|pouring bucket after bucket of fish guts onto the compost pile; not for the faint of heart.|
|Columbine harvest this spring.Many stems reached 4ft.|
This season after failing to get our compost piles hot enough we started experimenting with different types of nitrogen.
Horse manure, while readily available, just didn’t give us enough heat. Neither did our chicken coop bedding, grass clipping or garden scraps.
|spreading fish guts is totally gross but it sure does make you feel like a bad ass.|
Finally after a dozen unsuccessful tries I found a processing plant that would hear me out. While it did take a bit of explaining, the manager finally agreed. The looks on the employees faces when we pulled away was priceless! You could tell they were totally mystified.
|Chris flinging fish guts, heads and tails onto the pile|
Once we had a direct line on a strong nitrogen source we then started scouting the neighborhood for additional ingredients. While our farm produces quite a bit of bulk it wasn’t nearly enough to satisfy this new en devour. In order to balance out multiple tons of fish sludge we needed to quadruple or even quintuple our stock.
Two massive piles of horse manure, a truck load of leaves, 15 bales of rotten hay and 11 heaping truck loads of weeds later we were in business.
Layering (over and over) fresh green stems/stalks/leaves with lots of dry brown material and then a thick layer of fish we made a 75 ft. long windrow of yumminess.
BE SURE TO SPREAD THE FISH IMMEDIATELY,EVEN IF IT’S AFTER DARK! THE LONGER YOU WAIT, THE MORE STRONG IT SMELLS!
|‘Winter Sunshine’ Sweet Peas from the greenhouse.|
|June sweet pea harvest.|
We expected that on the first few turns it would be an absolutely disgusting experience, with hunks of rotting fish, maggots and lots of smell.
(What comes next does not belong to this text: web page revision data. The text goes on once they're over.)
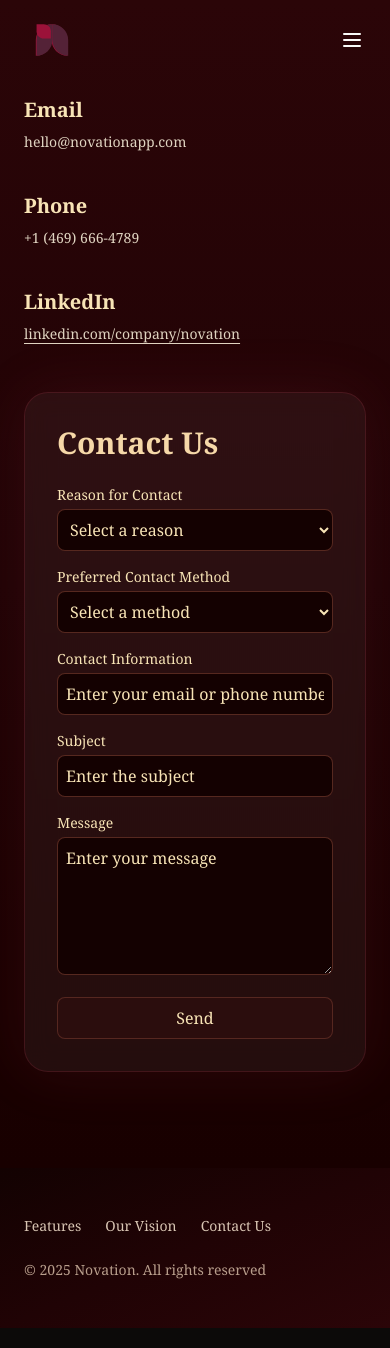
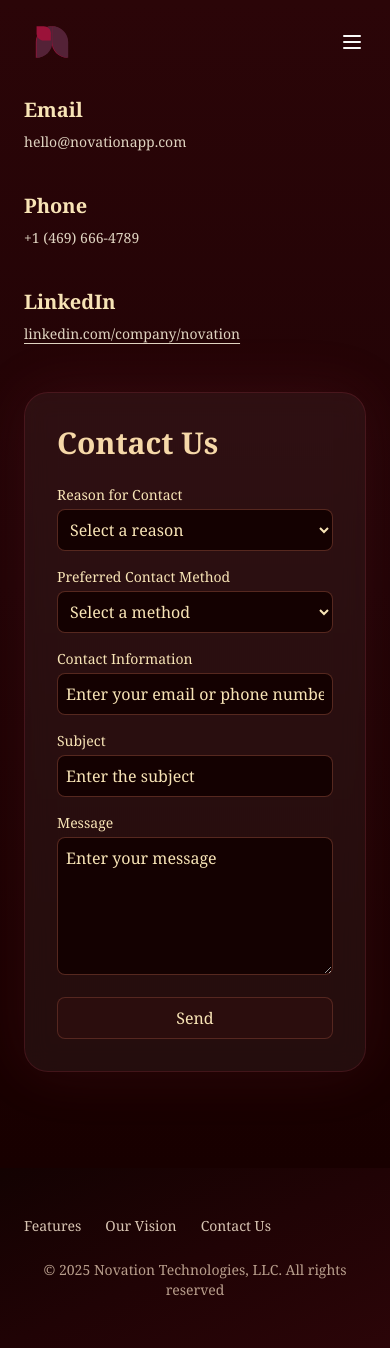
Before and after one commit to prannykrish/novation-site, a Next.js app: page /contactus in a window 390 px wide. Built offline with nearby package versions, Linux system fonts and the light colour scheme.

Commit message:
added official company name

```diff
--- a/next.config.ts
+++ b/next.config.ts
@@ -4,6 +4,7 @@
   productionBrowserSourceMaps: false,
 
   images: {
+    unoptimized: true,
     remotePatterns: [
       {
         protocol: 'https',
--- a/src/components/footer.tsx
+++ b/src/components/footer.tsx
@@ -18,7 +18,7 @@
       <div className="mx-auto max-w-5xl px-6">
         <div className="flex flex-wrap justify-between gap-6">
           <span className="text-[#b89e8c] order-last block text-center text-sm md:order-first">
-            © {new Date().getFullYear()} Novation. All rights reserved
+            © {new Date().getFullYear()} Novation Technologies, LLC. All rights reserved
           </span>
           <div className="order-first flex flex-wrap justify-center gap-6 text-sm md:order-last">
             {links.map((link, index) => (
--- a/src/components/logo.tsx
+++ b/src/components/logo.tsx
@@ -5,10 +5,11 @@
 export const Logo = ({ className }: { className?: string }) => {
     return (
         <Image
-            src="/images/logo.svg"
+            src="/images/Logo.svg"
             alt="Logo"
             width={71}
             height={25}
+            unoptimized
             className={cn('h-10 w-auto', className)}
             priority
         />
--- a/src/components/nav-bar.tsx
+++ b/src/components/nav-bar.tsx
@@ -39,7 +39,7 @@
           'mx-auto mt-2 max-w-6xl px-6 transition-all duration-300 lg:px-12',
           isScrolled && 'bg-background/30 max-w-4xl rounded-4xl border backdrop-blur-lg lg:px-5'
         )}>
-          <div className="relative flex flex-wrap items-center justify-between gap-6 py-3 lg:gap-0 lg:py-4">
+          <div className="relative flex flex-wrap items-center justify-between gap-6 py-1.5 lg:gap-0 lg:py-2">
             {/* LEFT SIDE - Logo */}
             <motion.div
               initial={navAnimated ? { x: '-50%', opacity: 0 } : false}
@@ -50,7 +50,7 @@
               <Link href="/" aria-label="home" className="flex items-center space-x-2">
                 <Logo />
               </Link>
-              <div className="flex items-center gap-2 lg:hidden">
+              <div className="flex items-center space-x-2 h-14">
                 <button
                   onClick={() => setMenuState(!menuState)}
                   aria-label={menuState ? 'Close Menu' : 'Open Menu'}
```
Ok, this is the craziest part. After just 3 days of cooking, we couldn’t find a trace of the fish anywhere. Entire heads, spines, tails….gone, completely vanished.
|Chris turning the pile after work|
So, there you have it. Reincarnation at its finest and the truth behind the beauty here at Floret .
|the pile as of this week.slowly simmering and waiting for spring when it will reincarnate into an abundance of flowers :)|
Thank you so much for sharing this. Live in Eastern NC and found a source for twice a week pick up of fish guts on my first ask!! Have received the course materials and very excited to be starting your Floret Online Workshop next month!